Appraisal district draws heat

A group of area residents are hot under the collar, and it has nothing to do with summertime temperatures.About 15 people dissatisfied with their property tax bills aired their grievances at Wednesday's meeting of the Howard County Appraisal District board of directors.The group voiced a variety of complaints, ranging from their belief their valuations were too high to their confusion over how property assessments are reached.“The process just seems way too arbitrary to me,” Debbie Perkins said. “My husband and I have lived in Highland South for the past 17 years, and we have made zero improvements on our home, yet our tax bills are basically the same as some of our neighbors, who have bigger homes.”Perkins said the situation has soured her on remaining in Big Spring.“I'm here because I love Big Spring, but if this keeps up, we'll be leaving,” she said. “Something is definitely wrong.”Total property valuations for Howard County will rise this year, but final numbers won't be available until later this month. Chief Appraiser Ronnie Babcock said during the meeting that basically all residential properties in the county received higher assessments this year, while some commercial properties are not subject to an increase.Perkins' major request of the board was to see figures showing how valuations are assessed locally, and was assured by Chief Appraiser Ronnie Babcock that such information would be provided.Steve Chrane called the way assessments are reached “ridiculous.”“In some cases, I've seen assessments darned near doubled in the past few years,” Crane said. “Some of this stuff is just utterly ridiculous … I've been told by some people that when they protest their assessments, the (review board) doesn't even listen to them.”Chrane had a long litany of complaints, ranging from what he called a lack of accountability on the part of appraisal district employees to his belief that Howard County residents are grossly over-taxed compared to people in surrounding counties.But another of his assertions — that the Alon Refinery also was being unreasonably taxed — brought a quick rejoinder from Board Chairman Donnie Baker.“As far as the refinery goes, you don't have a clue what you're talking about, Hoss, I'll tell you that,” Baker said.Alon and the appraisal district have had several legal battles in recent years over concerning the refinery's tax bill.Babcock told the group that state law requires the district to assess property at 100 percent of its market value.
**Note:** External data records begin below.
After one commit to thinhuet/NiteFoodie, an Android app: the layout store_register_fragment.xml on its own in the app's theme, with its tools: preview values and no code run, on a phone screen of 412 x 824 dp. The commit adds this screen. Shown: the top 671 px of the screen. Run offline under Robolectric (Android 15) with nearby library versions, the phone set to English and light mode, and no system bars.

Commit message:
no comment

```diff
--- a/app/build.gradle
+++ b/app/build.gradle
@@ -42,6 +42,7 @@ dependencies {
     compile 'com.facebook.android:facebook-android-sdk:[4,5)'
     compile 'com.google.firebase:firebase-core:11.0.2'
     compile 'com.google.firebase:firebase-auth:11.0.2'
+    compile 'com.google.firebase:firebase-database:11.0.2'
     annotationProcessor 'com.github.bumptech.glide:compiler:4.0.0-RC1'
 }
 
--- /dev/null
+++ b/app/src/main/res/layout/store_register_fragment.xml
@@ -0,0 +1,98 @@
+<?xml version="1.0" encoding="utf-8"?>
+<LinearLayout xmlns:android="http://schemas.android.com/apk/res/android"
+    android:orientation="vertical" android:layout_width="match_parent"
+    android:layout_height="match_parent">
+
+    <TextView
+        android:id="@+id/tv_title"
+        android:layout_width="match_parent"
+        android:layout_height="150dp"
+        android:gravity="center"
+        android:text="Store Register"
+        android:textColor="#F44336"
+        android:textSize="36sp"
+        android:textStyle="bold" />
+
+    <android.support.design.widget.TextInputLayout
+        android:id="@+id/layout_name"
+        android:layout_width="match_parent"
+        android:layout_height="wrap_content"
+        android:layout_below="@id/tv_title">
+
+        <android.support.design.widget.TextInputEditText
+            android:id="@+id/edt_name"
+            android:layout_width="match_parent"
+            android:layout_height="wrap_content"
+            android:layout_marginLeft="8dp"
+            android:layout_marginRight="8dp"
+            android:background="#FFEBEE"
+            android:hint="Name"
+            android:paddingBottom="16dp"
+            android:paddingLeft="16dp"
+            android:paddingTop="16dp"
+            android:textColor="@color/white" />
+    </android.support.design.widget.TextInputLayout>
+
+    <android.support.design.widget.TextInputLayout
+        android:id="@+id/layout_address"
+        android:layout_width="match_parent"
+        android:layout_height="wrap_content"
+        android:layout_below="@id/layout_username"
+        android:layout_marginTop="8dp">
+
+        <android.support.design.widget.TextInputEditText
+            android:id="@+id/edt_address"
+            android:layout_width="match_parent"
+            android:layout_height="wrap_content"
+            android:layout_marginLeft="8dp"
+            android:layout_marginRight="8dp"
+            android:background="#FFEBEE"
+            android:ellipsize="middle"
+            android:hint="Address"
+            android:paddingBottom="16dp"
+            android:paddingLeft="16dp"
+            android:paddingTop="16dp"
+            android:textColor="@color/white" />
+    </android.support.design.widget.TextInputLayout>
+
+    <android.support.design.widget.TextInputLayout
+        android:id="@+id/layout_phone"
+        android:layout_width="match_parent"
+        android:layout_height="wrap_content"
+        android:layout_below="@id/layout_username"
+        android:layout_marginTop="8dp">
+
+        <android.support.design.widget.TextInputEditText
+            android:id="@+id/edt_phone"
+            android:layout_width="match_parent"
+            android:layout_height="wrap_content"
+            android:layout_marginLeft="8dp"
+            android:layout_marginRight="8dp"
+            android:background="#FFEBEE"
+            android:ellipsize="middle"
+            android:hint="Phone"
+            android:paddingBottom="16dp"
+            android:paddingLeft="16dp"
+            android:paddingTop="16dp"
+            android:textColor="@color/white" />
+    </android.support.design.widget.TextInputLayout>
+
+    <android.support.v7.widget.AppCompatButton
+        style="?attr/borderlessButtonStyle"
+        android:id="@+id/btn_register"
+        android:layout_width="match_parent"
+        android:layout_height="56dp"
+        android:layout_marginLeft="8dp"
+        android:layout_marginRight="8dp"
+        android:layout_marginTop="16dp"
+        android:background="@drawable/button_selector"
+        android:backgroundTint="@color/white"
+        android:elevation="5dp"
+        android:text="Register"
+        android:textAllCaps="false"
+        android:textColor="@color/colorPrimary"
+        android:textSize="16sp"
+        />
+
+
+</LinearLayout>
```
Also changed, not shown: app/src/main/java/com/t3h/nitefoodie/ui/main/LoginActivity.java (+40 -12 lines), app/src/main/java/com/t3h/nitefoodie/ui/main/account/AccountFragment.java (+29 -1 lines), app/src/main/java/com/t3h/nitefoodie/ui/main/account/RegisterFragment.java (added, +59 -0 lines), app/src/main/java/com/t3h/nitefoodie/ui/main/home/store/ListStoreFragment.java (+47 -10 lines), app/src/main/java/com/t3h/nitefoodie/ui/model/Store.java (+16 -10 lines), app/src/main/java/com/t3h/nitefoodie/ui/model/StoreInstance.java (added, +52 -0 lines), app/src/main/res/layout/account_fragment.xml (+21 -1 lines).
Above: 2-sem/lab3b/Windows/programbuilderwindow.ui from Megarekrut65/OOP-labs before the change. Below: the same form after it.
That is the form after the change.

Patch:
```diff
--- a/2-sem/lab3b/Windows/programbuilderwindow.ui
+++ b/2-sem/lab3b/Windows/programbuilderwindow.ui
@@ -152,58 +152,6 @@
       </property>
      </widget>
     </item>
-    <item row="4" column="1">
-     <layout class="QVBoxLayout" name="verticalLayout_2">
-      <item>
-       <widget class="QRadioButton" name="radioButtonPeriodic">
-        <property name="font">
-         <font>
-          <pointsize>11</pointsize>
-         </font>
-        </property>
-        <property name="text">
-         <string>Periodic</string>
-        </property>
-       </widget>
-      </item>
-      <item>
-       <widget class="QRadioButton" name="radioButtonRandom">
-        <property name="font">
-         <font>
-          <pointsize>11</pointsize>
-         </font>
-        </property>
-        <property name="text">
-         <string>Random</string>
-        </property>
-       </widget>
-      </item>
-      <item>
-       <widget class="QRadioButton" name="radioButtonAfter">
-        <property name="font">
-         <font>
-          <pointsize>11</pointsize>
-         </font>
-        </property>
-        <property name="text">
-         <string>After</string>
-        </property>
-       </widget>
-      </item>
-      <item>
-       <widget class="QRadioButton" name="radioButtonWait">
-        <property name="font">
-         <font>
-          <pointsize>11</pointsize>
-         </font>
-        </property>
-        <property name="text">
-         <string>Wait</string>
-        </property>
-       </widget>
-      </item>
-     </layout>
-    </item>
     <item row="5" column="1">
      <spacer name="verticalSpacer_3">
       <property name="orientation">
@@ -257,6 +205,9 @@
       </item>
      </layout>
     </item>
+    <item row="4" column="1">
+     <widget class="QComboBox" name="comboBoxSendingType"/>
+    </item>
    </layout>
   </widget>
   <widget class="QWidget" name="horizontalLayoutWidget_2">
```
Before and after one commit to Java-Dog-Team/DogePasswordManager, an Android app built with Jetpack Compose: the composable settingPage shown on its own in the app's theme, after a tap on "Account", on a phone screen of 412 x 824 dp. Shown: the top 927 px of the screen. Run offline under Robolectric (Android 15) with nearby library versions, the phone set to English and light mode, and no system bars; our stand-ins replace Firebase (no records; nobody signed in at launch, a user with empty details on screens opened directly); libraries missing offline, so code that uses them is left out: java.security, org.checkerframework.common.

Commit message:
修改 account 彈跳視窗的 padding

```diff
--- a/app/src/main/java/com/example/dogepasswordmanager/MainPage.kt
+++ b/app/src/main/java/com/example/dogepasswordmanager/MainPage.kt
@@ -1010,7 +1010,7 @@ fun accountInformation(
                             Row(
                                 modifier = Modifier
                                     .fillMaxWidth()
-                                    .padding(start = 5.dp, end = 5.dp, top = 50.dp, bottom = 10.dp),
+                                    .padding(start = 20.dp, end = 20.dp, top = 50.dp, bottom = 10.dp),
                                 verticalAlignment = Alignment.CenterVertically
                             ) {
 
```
That value, he said, is driven by what similar properties are being sold for.“Purchases decide what the market value is,” he said.“We're all Big Spring and Howard County folks,” Baker added. “Nothing would please us more than to tell Ronnie and his appraisers, 'You know, just cut everybody's appraisal in half' … but the state won't let us do that.”Afterwards, Baker said the meeting was, by and large, positive.“I think a majority of the people here at least got some things off their chest,” he said. “I'm sure they're not completely satisfied, but they had the opportunity to say their piece.”